> **TASK DIRECTIONS**: Print the data below exactly as it stands, and keep the pictures out.

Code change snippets
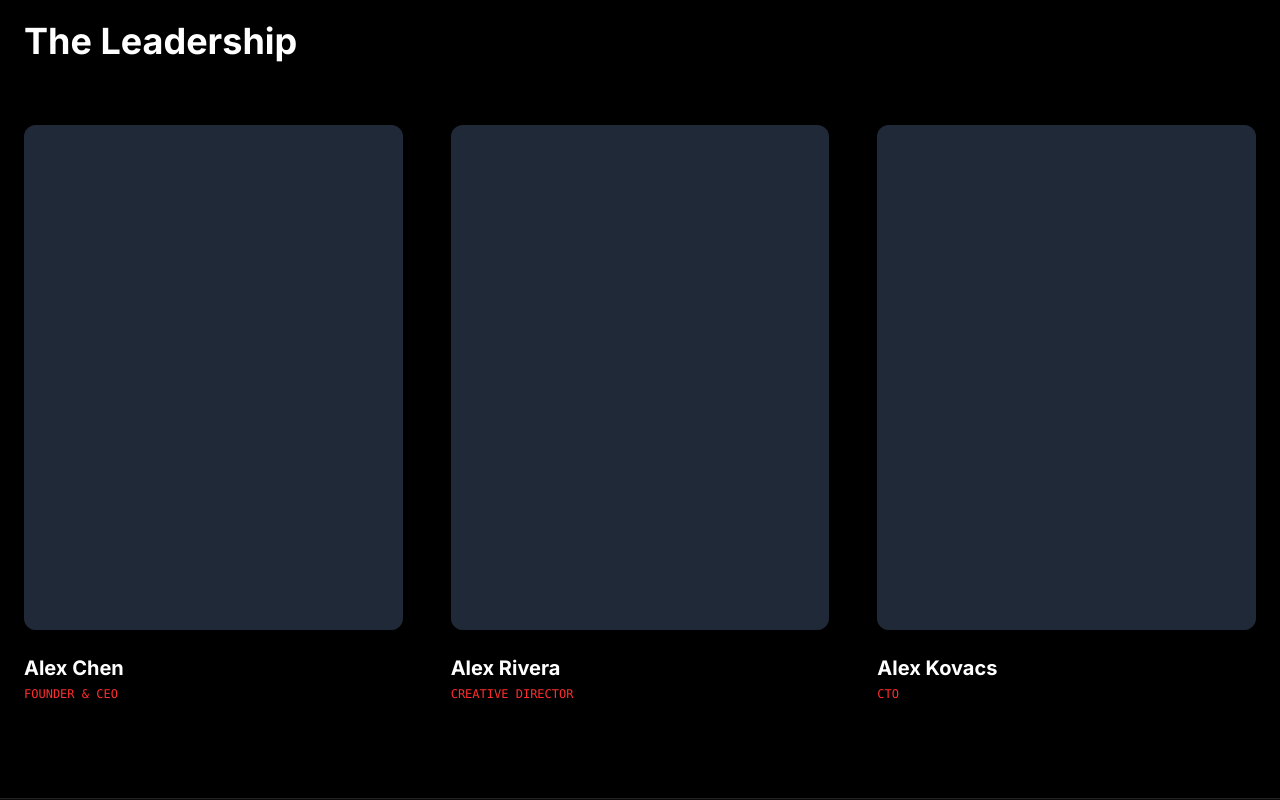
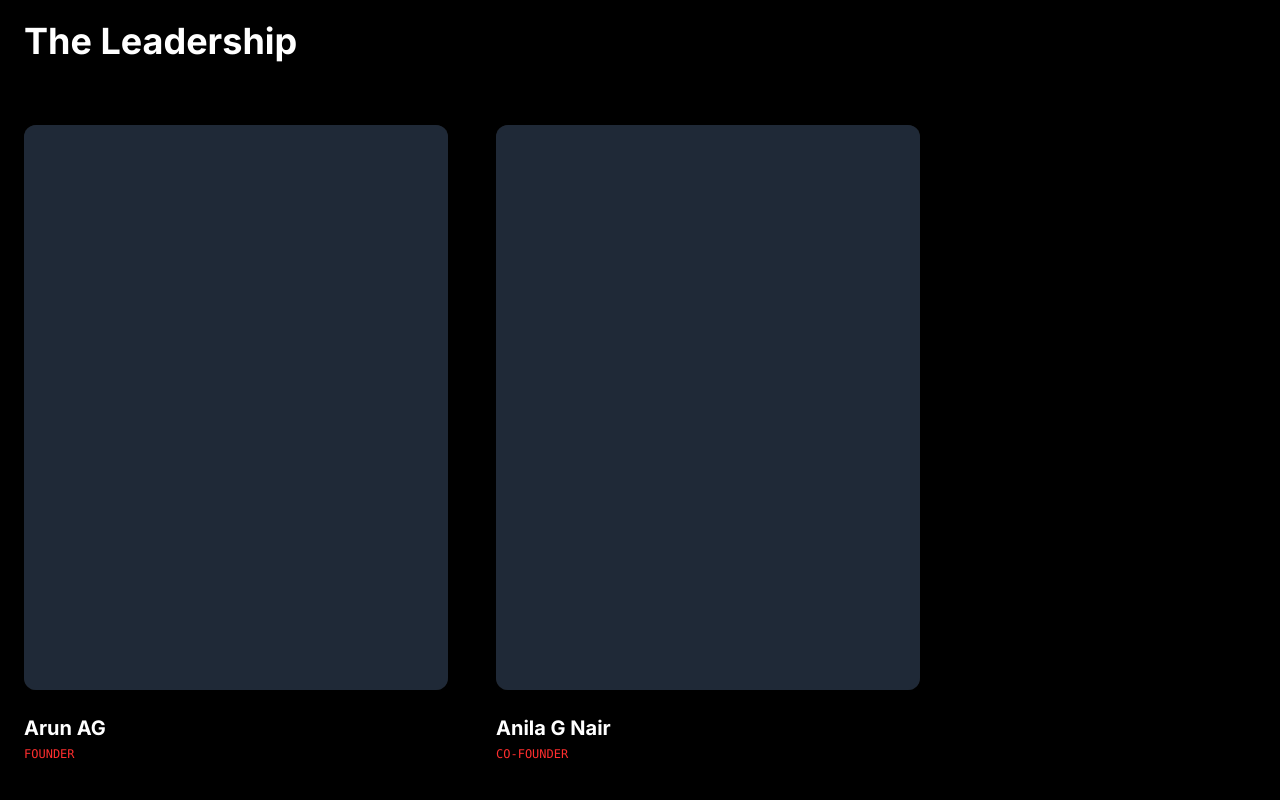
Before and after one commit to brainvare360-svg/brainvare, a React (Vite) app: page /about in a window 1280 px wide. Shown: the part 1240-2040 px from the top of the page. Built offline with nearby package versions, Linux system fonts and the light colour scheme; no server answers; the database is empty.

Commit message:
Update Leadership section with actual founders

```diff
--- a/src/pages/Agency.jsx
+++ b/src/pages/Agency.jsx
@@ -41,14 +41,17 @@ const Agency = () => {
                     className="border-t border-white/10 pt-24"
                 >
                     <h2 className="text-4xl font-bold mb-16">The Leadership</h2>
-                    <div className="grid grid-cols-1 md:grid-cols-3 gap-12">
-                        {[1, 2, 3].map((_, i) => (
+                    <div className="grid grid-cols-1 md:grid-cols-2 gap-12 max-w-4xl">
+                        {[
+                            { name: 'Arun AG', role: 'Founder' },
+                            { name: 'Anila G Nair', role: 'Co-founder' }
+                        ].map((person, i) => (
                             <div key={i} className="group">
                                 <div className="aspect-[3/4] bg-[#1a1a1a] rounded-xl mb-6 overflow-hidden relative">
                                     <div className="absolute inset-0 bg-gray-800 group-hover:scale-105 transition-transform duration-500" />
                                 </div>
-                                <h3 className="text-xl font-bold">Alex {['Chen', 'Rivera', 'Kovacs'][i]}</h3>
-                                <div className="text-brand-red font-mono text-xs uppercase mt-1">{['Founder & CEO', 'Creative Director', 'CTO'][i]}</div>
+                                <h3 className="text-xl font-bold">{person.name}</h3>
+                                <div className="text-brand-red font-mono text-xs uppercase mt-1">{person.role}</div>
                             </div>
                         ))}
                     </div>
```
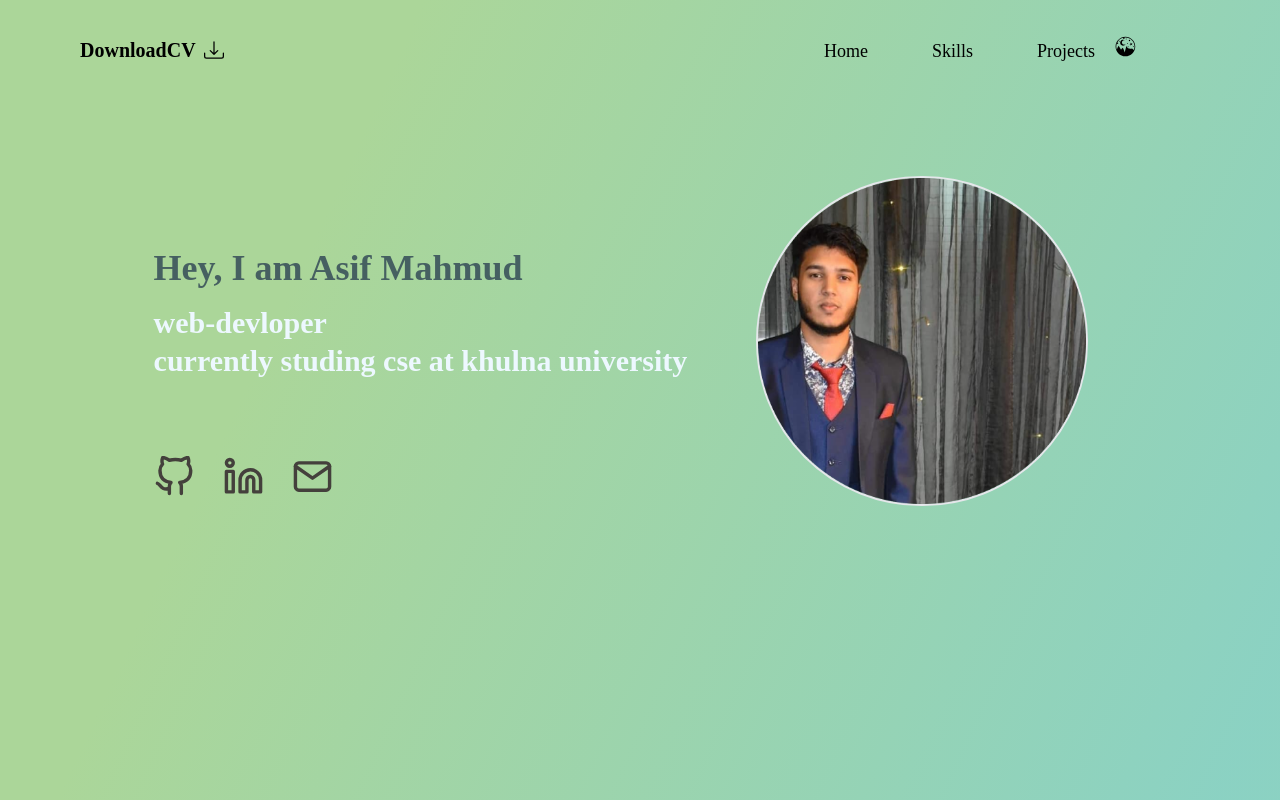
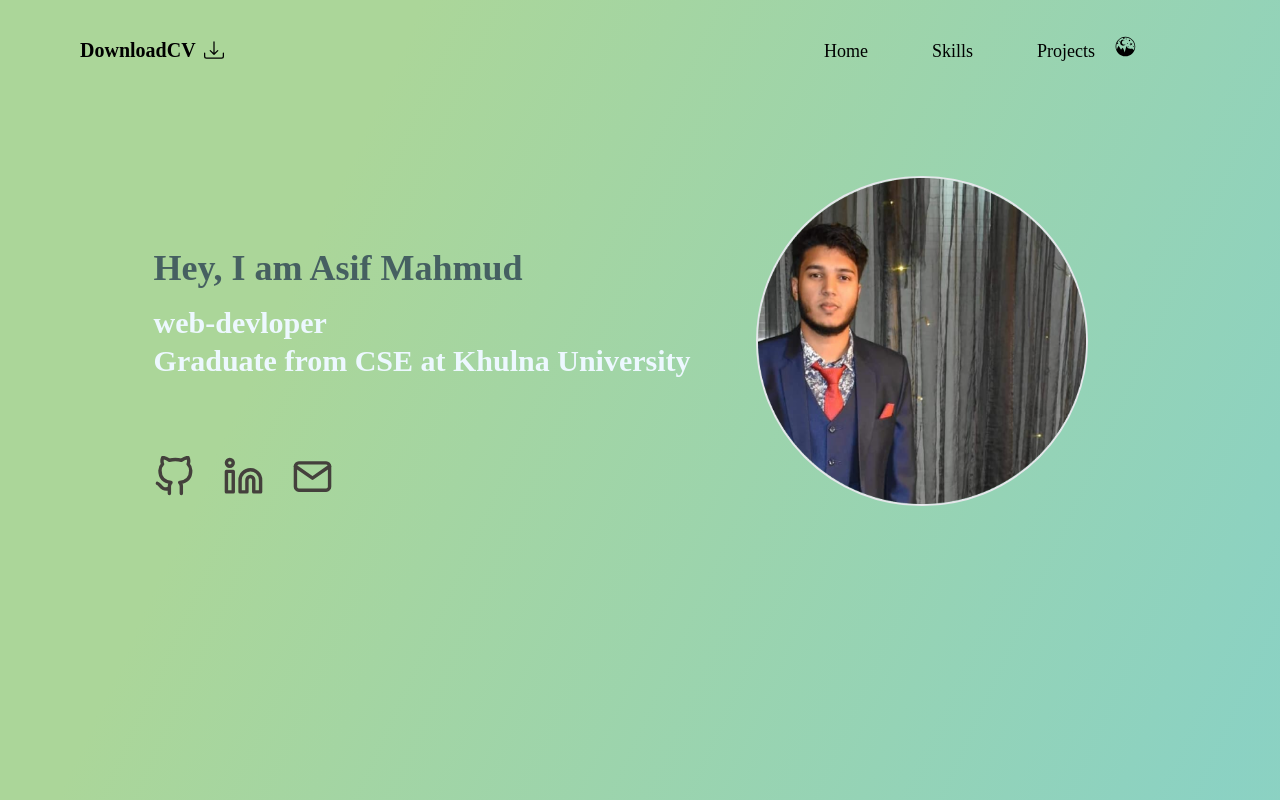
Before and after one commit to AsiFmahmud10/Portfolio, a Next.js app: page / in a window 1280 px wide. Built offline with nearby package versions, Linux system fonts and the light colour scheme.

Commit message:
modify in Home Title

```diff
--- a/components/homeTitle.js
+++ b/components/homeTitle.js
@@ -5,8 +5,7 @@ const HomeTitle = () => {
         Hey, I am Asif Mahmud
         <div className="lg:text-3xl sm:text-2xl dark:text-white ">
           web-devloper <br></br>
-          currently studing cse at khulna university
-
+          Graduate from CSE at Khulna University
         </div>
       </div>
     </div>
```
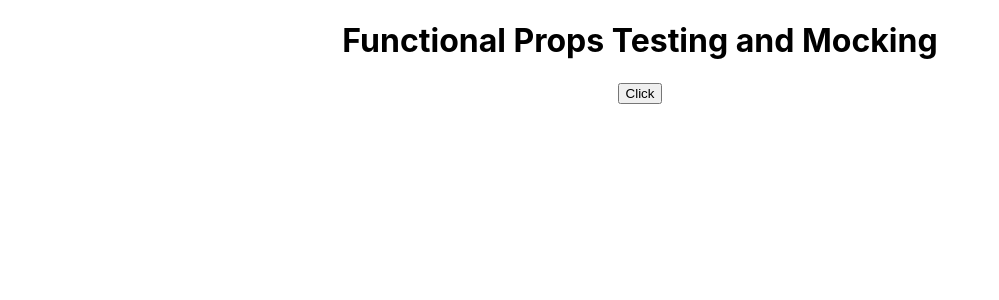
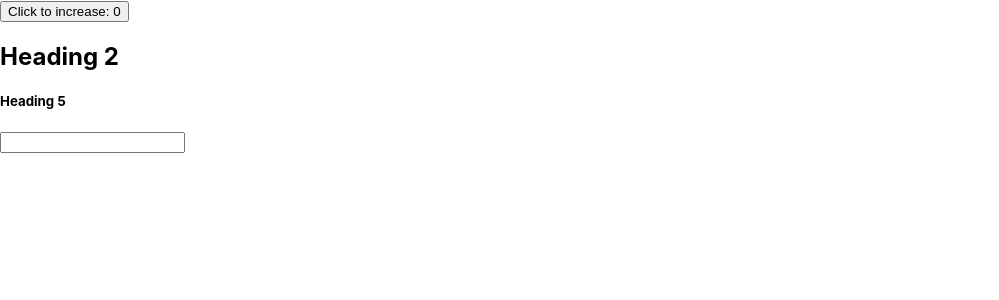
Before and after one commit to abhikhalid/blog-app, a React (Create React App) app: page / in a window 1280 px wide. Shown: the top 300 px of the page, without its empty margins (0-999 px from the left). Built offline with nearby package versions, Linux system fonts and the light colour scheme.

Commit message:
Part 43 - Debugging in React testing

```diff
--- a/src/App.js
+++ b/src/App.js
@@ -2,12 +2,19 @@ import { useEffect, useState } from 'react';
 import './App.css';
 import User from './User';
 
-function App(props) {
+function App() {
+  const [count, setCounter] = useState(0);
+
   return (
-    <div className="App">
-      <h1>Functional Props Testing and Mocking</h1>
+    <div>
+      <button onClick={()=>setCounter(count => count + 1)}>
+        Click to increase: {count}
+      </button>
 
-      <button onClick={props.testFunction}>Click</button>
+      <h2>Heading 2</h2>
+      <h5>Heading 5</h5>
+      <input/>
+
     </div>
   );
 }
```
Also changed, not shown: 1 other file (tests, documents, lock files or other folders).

> **RESULT OF THIS TASK**:
Before and after one commit to brainvare360-svg/brainvare, a React (Vite) app: page /about in a window 1280 px wide. Shown: the part 1240-2040 px from the top of the page. Built offline with nearby package versions, Linux system fonts and the light colour scheme; no server answers; the database is empty.

Commit message:
Update Leadership section with actual founders

```diff
--- a/src/pages/Agency.jsx
+++ b/src/pages/Agency.jsx
@@ -41,14 +41,17 @@ const Agency = () => {
                     className="border-t border-white/10 pt-24"
                 >
                     <h2 className="text-4xl font-bold mb-16">The Leadership</h2>
-                    <div className="grid grid-cols-1 md:grid-cols-3 gap-12">
-                        {[1, 2, 3].map((_, i) => (
+                    <div className="grid grid-cols-1 md:grid-cols-2 gap-12 max-w-4xl">
+                        {[
+                            { name: 'Arun AG', role: 'Founder' },
+                            { name: 'Anila G Nair', role: 'Co-founder' }
+                        ].map((person, i) => (
                             <div key={i} className="group">
                                 <div className="aspect-[3/4] bg-[#1a1a1a] rounded-xl mb-6 overflow-hidden relative">
                                     <div className="absolute inset-0 bg-gray-800 group-hover:scale-105 transition-transform duration-500" />
                                 </div>
-                                <h3 className="text-xl font-bold">Alex {['Chen', 'Rivera', 'Kovacs'][i]}</h3>
-                                <div className="text-brand-red font-mono text-xs uppercase mt-1">{['Founder & CEO', 'Creative Director', 'CTO'][i]}</div>
+                                <h3 className="text-xl font-bold">{person.name}</h3>
+                                <div className="text-brand-red font-mono text-xs uppercase mt-1">{person.role}</div>
                             </div>
                         ))}
                     </div>
```
Before and after one commit to AsiFmahmud10/Portfolio, a Next.js app: page / in a window 1280 px wide. Built offline with nearby package versions, Linux system fonts and the light colour scheme.

Commit message:
modify in Home Title

```diff
--- a/components/homeTitle.js
+++ b/components/homeTitle.js
@@ -5,8 +5,7 @@ const HomeTitle = () => {
         Hey, I am Asif Mahmud
         <div className="lg:text-3xl sm:text-2xl dark:text-white ">
           web-devloper <br></br>
-          currently studing cse at khulna university
-
+          Graduate from CSE at Khulna University
         </div>
       </div>
     </div>
```
Before and after one commit to abhikhalid/blog-app, a React (Create React App) app: page / in a window 1280 px wide. Shown: the top 300 px of the page, without its empty margins (0-999 px from the left). Built offline with nearby package versions, Linux system fonts and the light colour scheme.

Commit message:
Part 43 - Debugging in React testing

```diff
--- a/src/App.js
+++ b/src/App.js
@@ -2,12 +2,19 @@ import { useEffect, useState } from 'react';
 import './App.css';
 import User from './User';
 
-function App(props) {
+function App() {
+  const [count, setCounter] = useState(0);
+
   return (
-    <div className="App">
-      <h1>Functional Props Testing and Mocking</h1>
+    <div>
+      <button onClick={()=>setCounter(count => count + 1)}>
+        Click to increase: {count}
+      </button>
 
-      <button onClick={props.testFunction}>Click</button>
+      <h2>Heading 2</h2>
+      <h5>Heading 5</h5>
+      <input/>
+
     </div>
   );
 }
```
Also changed, not shown: 1 other file (tests, documents, lock files or other folders).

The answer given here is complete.